LISTED RECORDS:

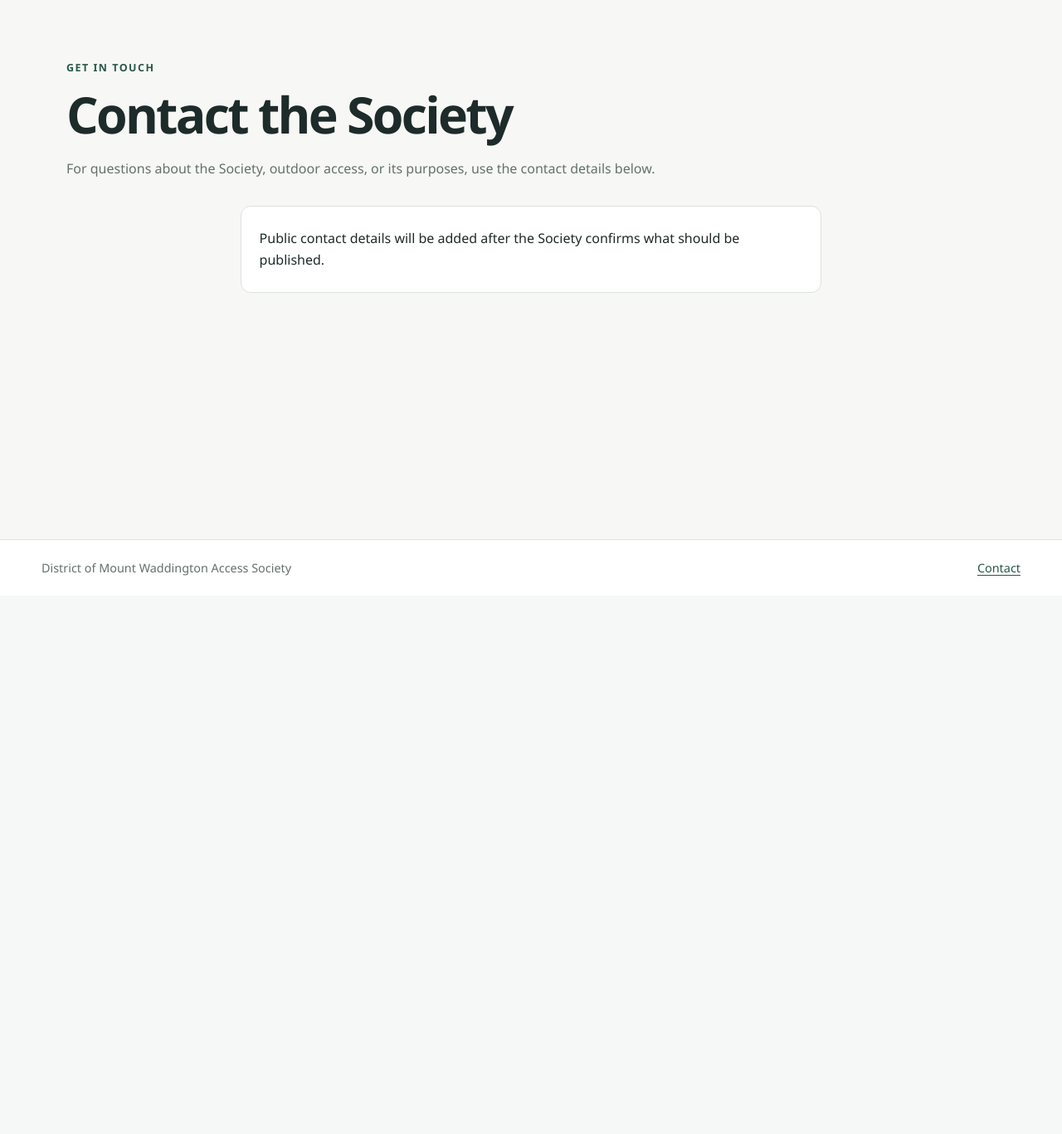
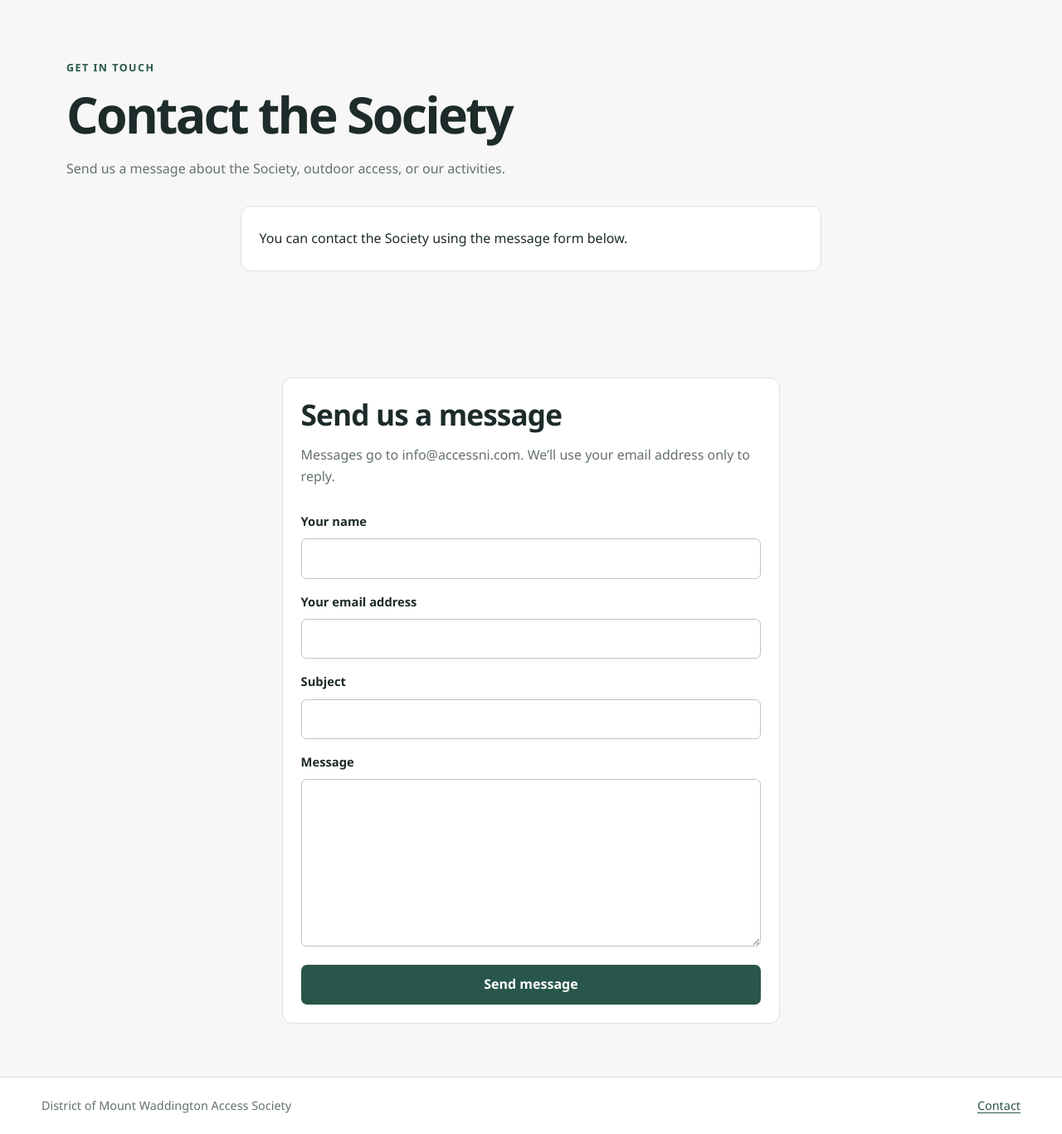
Before and after one commit to trevorjharder/DMWAS, a Flask app: page /contact in a window 1280 px wide. Shown: the part 91-1458 px from the top of the page at 83% size. Before the commit the page ends 785 px from the top, so only its background shows below. Run offline with Flask 3, Linux system fonts and the light colour scheme; some libraries are stand-ins or nearby versions.

Commit message:
Contact us section

```diff
--- a/app.py
+++ b/app.py
@@ -238,7 +238,9 @@ def _password_reset_code_hash(secret_key: str, email: str, code: str) -> str:
     return hmac.new(secret_key.encode("utf-8"), message, hashlib.sha256).hexdigest()
 
 
-def _send_resend_email(recipient: str, subject: str, text: str) -> None:
+def _send_resend_email(
+    recipient: str, subject: str, text: str, reply_to: str | None = None
+) -> bool:
     """Send a plain-text email through Resend's HTTPS API."""
     api_key = os.environ.get("RESEND_API_KEY")
     sender = os.environ.get("RESEND_FROM") or os.environ.get("SMTP_FROM")
@@ -246,10 +248,13 @@ def _send_resend_email(recipient: str, subject: str, text: str) -> None:
         logging.getLogger(__name__).info(
             "Resend is not configured; skipped email delivery."
         )
-        return
+        return False
 
+    email_payload = {"from": sender, "to": [recipient], "subject": subject, "text": text}
+    if reply_to:
+        email_payload["reply_to"] = reply_to
     payload = json.dumps(
-        {"from": sender, "to": [recipient], "subject": subject, "text": text}
+        email_payload
     ).encode("utf-8")
     resend_request = urllib_request.Request(
         "https://api.resend.com/emails",
@@ -263,6 +268,7 @@ def _send_resend_email(recipient: str, subject: str, text: str) -> None:
     )
     with urllib_request.urlopen(resend_request, timeout=10) as response:
         response.read()
+    return True
 
 
 def _send_password_reset_code(user: User, code: str) -> None:
@@ -406,8 +412,81 @@ def create_app(test_config: dict[str, object] | None = None) -> Flask:
         return render_template("notices.html", title="Notices")
 
     @app.get("/contact")
+    @app.post("/contact")
     def contact():
-        return render_template("contact.html", title="Contact")
+        contact_values = {
+            "name": "",
+            "email": "",
+            "subject": "",
+            "message": "",
+        }
+        if request.method == "POST":
+            # Quietly discard common bot submissions to the hidden honeypot field.
+            if request.form.get("website", "").strip():
+                flash("Your message has been sent. Thank you for contacting the Society.", "success")
+                return redirect(url_for("contact"))
+
+            contact_values = {
+                "name": request.form.get("name", "").strip(),
+                "email": request.form.get("email", "").strip().lower(),
+                "subject": request.form.get("subject", "").strip(),
+                "message": request.form.get("message", "").strip(),
+            }
+            errors = []
+            if not contact_values["name"] or len(contact_values["name"]) > 120:
+                errors.append("Enter your name (up to 120 characters).")
+            if not EMAIL_PATTERN.fullmatch(contact_values["email"]):
+                errors.append("Enter a valid email address.")
+            if not contact_values["subject"] or len(contact_values["subject"]) > 160:
+                errors.append("Enter a subject (up to 160 characters).")
+            if not contact_values["message"] or len(contact_values["message"]) > 5000:
+                errors.append("Enter a message (up to 5,000 characters).")
+
+            if errors:
+                for error in errors:
+                    flash(error, "error")
+                return render_template(
+                    "contact.html", title="Contact", contact_values=contact_values
+                ), 400
+
+            email_text = (
+                f"Name: {contact_values['name']}\n"
+                f"Email: {contact_values['email']}\n\n"
+                f"{contact_values['message']}"
+            )
+            try:
+                sent = _send_resend_email(
+                    "info@accessni.com",
+                    f"Contact form: {contact_values['subject']}",
+                    email_text,
+                    reply_to=contact_values["email"],
+                )
+            except HTTPError as error:
+                detail = error.read().decode("utf-8", errors="replace")
+                request_id = error.headers.get("x-resend-id", "unknown")
+                app.logger.error(
+                    "Resend rejected contact form email: HTTP %s, request id %s, response %s",
+                    error.code,
+                    request_id,
+                    detail,
+                )
+                sent = False
+            except (OSError, ValueError):
+                app.logger.exception("Could not send contact form email")
+                sent = False
+
+            if sent:
+                flash("Your message has been sent. Thank you for contacting the Society.", "success")
+                return redirect(url_for("contact"))
+
+            flash(
+                "We could not send your message right now. Please try again later or use the contact details listed above.",
+                "error",
+            )
+
+        return render_template(
+            "contact.html", title="Contact", contact_values=contact_values
+        )
 
     @app.get("/privacy")
     def privacy():
@@ -806,7 +885,7 @@ def create_app(test_config: dict[str, object] | None = None) -> Flask:
     @admin_required
     def admin_member_detail(user_id: int):
         member = db.session.get(User, user_id)
-        if not member or member.is_admin:
+        if not member:
             abort(404)
         terms = (
             MembershipTerm.query.filter_by(user_id=member.id)
--- a/static/styles.css
+++ b/static/styles.css
@@ -536,6 +536,17 @@ h3 {
   color: var(--ink);
   font: inherit;
 }
+.contact-form__trap {
+  position: absolute;
+  width: 1px;
+  height: 1px;
+  padding: 0;
+  margin: -1px;
+  overflow: hidden;
+  clip: rect(0, 0, 0, 0);
+  white-space: nowrap;
+  border: 0;
+}
 .form-options {
   display: grid;
   gap: 0.35rem;
--- a/templates/admin_members.html
+++ b/templates/admin_members.html
@@ -32,11 +32,9 @@
         {% set history = membership_histories.get(member.id, []) %}
         <tr>
           <td>
-            {% if not member.is_admin %}
             <a href="{{ url_for('admin_member_detail', user_id=member.id) }}">
               {{ member.member_number }}
             </a>
-            {% else %} {{ member.member_number }} {% endif %}
           </td>
           <td>
             {{ member.full_name }} {% if member.is_admin %}<span
--- a/templates/contact.html
+++ b/templates/contact.html
@@ -2,10 +2,7 @@
 <section class="page-heading">
   <p class="eyebrow">Get in touch</p>
   <h1>Contact the Society</h1>
-  <p>
-    For questions about the Society, outdoor access, or its purposes, use the
-    contact details below.
-  </p>
+  <p>Send us a message about the Society, outdoor access, or our activities.</p>
 </section>
 <section class="contact-card">
   {% if config.PUBLIC_CONTACT_EMAIL %}
@@ -29,10 +26,61 @@
   </p>
   {% endif %} {% if not config.PUBLIC_CONTACT_EMAIL and not
   config.PUBLIC_CONTACT_PHONE and not config.PUBLIC_CONTACT_ADDRESS %}
-  <p>
-    Public contact details will be added after the Society confirms what should
-    be published.
-  </p>
+  <p>You can contact the Society using the message form below.</p>
   {% endif %}
 </section>
+<section class="auth-layout">
+  <div class="auth-card auth-card--wide">
+    <h2>Send us a message</h2>
+    <p>
+      Messages go to info@accessni.com. We’ll use your email address only to
+      reply.
+    </p>
+    <form method="post" action="{{ url_for('contact') }}">
+      <input
+        type="hidden"
+        name="csrf_token"
+        value="{{ session.get('csrf_token', '') }}"
+      />
+      <div class="contact-form__trap" aria-hidden="true">
+        <label for="website">Leave this field empty</label>
+        <input id="website" name="website" tabindex="-1" autocomplete="off" />
+      </div>
+      <label for="name">Your name</label>
+      <input
+        id="name"
+        name="name"
+        autocomplete="name"
+        maxlength="120"
+        value="{{ contact_values.name|default('') }}"
+        required
+      />
+      <label for="email">Your email address</label>
+      <input
+        id="email"
+        name="email"
+        type="email"
+        autocomplete="email"
+        maxlength="254"
+        value="{{ contact_values.email|default('') }}"
+        required
+      />
+      <label for="subject">Subject</label>
+      <input
+        id="subject"
+        name="subject"
+        maxlength="160"
+        value="{{ contact_values.subject|default('') }}"
+        required
+      />
+      <label for="message">Message</label>
+      <textarea id="message" name="message" rows="7" maxlength="5000" required>
+{{ contact_values.message|default('') }}</textarea
+      >
+      <button class="button button--primary button--full" type="submit">
+        Send message
+      </button>
+    </form>
+  </div>
+</section>
 {% endblock %}
```
Also changed, not shown: tests/test_site.py (+73 -1 lines), .pytest-tmp/test_admin_member_page_is_link0/test.sqlite (added), .pytest-tmp/test_expired_password_reset_co0/test.sqlite (deleted), .pytest-tmp/test_forgot_password_response_0/test.sqlite (deleted), .pytest-tmp/test_forgot_password_sends_has0/test.sqlite (deleted), .pytest-tmp/test_password_reset_code_is_si0/test.sqlite (deleted), .pytest-tmp/test_resend_http_error_body_is0/test.sqlite (deleted), README.md.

ASSIGNED TASK:
For each line above that includes "section", make a copy.

EXPECTED ANSWER:
Contact us section
 <section class="page-heading">
 </section>
 <section class="contact-card">
 </section>
+<section class="auth-layout">
+</section>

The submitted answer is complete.